I would like every line of the records below that contains the word "listings" copied.
___ Records for this exercise
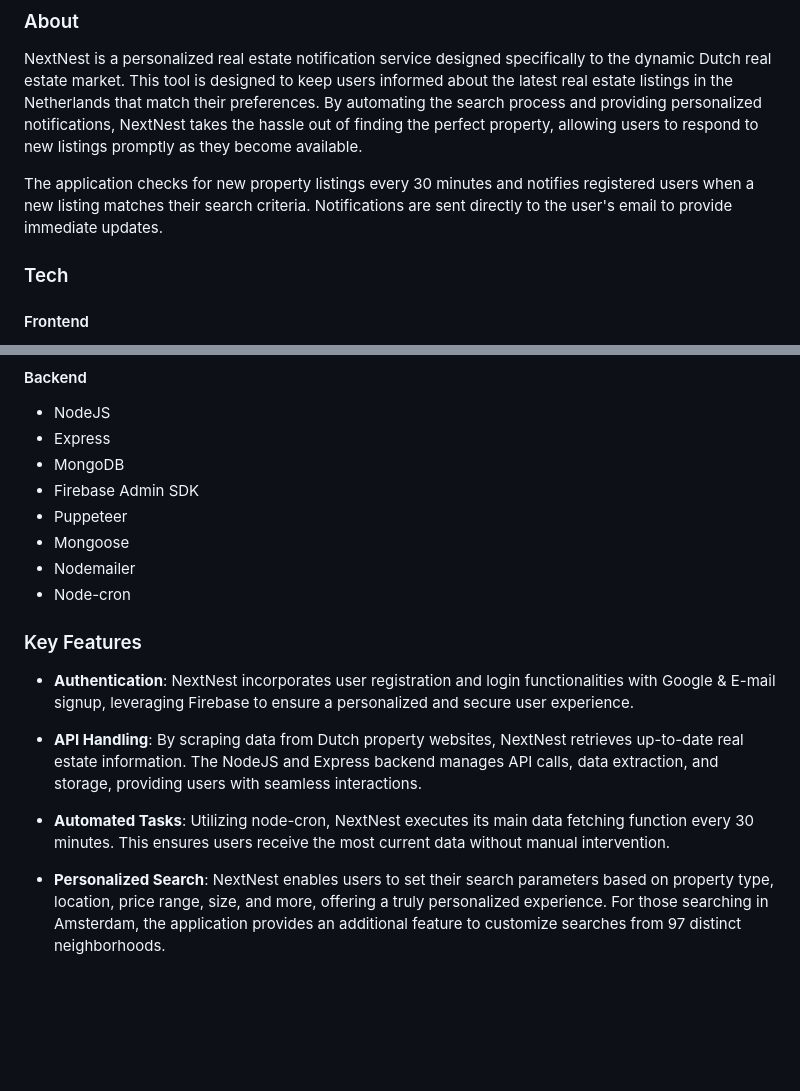
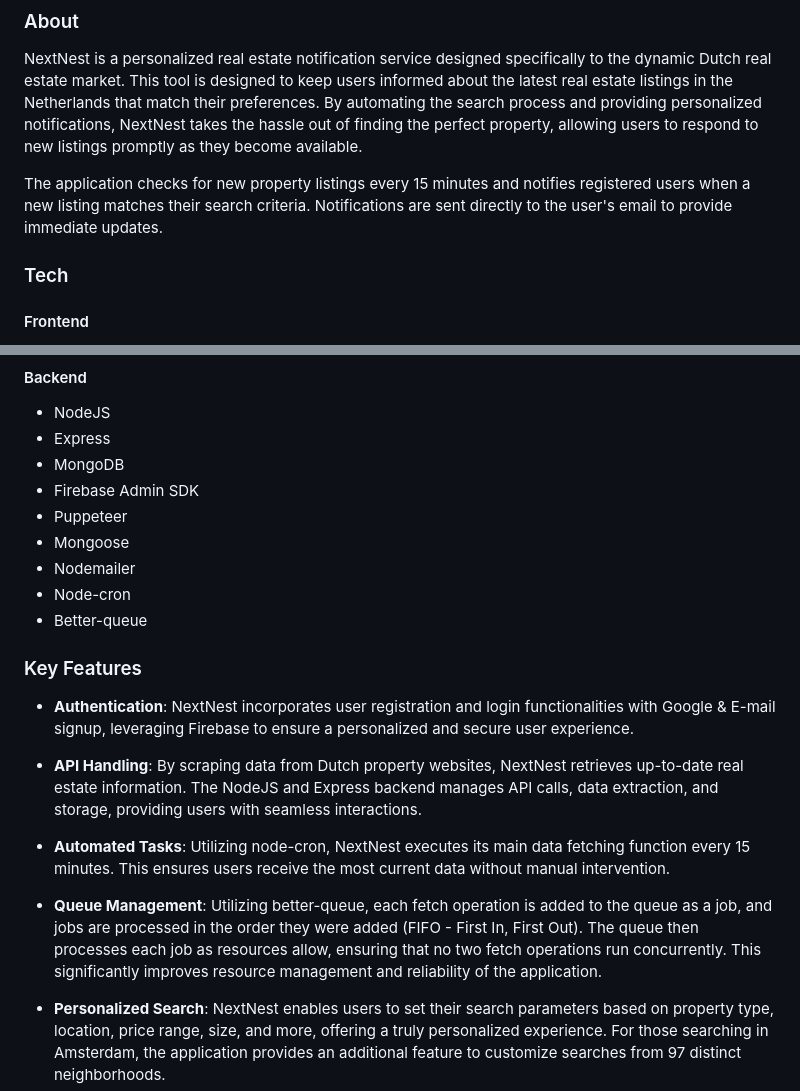
Before and after one commit to yigitaksoy/NextNest, a Markdown page: README.md, 2 parts joined by grey strips. Drawn GitHub-style; blank space fills up the shorter version.

Commit message:
Add queue service desciption

```diff
--- a/README.md
+++ b/README.md
@@ -6,7 +6,7 @@
 
 NextNest is a personalized real estate notification service designed specifically to the dynamic Dutch real estate market. This tool is designed to keep users informed about the latest real estate listings in the Netherlands that match their preferences. By automating the search process and providing personalized notifications, NextNest takes the hassle out of finding the perfect property, allowing users to respond to new listings promptly as they become available.
 
-The application checks for new property listings every 30 minutes and notifies registered users when a new listing matches their search criteria. Notifications are sent directly to the user's email to provide immediate updates.
+The application checks for new property listings every 15 minutes and notifies registered users when a new listing matches their search criteria. Notifications are sent directly to the user's email to provide immediate updates.
 
 ### Tech
 
@@ -32,6 +32,7 @@ The application checks for new property listings every 30 minutes and notifies r
 - Mongoose
 - Nodemailer
 - Node-cron
+- Better-queue
 
 
 ### Key Features
@@ -40,7 +41,9 @@ The application checks for new property listings every 30 minutes and notifies r
 
 - **API Handling**: By scraping data from Dutch property websites, NextNest retrieves up-to-date real estate information. The NodeJS and Express backend manages API calls, data extraction, and storage, providing users with seamless interactions.
 
-- **Automated Tasks**: Utilizing node-cron, NextNest executes its main data fetching function every 30 minutes. This ensures users receive the most current data without manual intervention.
+- **Automated Tasks**: Utilizing node-cron, NextNest executes its main data fetching function every 15 minutes. This ensures users receive the most current data without manual intervention.
+
+- **Queue Management**: Utilizing better-queue, each fetch operation is added to the queue as a job, and jobs are processed in the order they were added (FIFO - First In, First Out). The queue then processes each job as resources allow, ensuring that no two fetch operations run concurrently. This significantly improves resource management and reliability of the application.
 
 - **Personalized Search**: NextNest enables users to set their search parameters based on property type, location, price range, size, and more, offering a truly personalized experience. For those searching in Amsterdam, the application provides an additional feature to customize searches from 97 distinct neighborhoods.
 
```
______
Your response:
 NextNest is a personalized real estate notification service designed specifically to the dynamic Dutch real estate market. This tool is designed to keep users informed about the latest real estate listings in the Netherlands that match their preferences. By automating the search process and providing personalized notifications, NextNest takes the hassle out of finding the perfect property, allowing users to respond to new listings promptly as they become available.
-The application checks for new property listings every 30 minutes and notifies registered users when a new listing matches their search criteria. Notifications are sent directly to the user's email to provide immediate updates.
+The application checks for new property listings every 15 minutes and notifies registered users when a new listing matches their search criteria. Notifications are sent directly to the user's email to provide immediate updates.
@@ -32,6 +32,7 @@ The application checks for new property listings every 30 minutes and notifies r
@@ -40,7 +41,9 @@ The application checks for new property listings every 30 minutes and notifies r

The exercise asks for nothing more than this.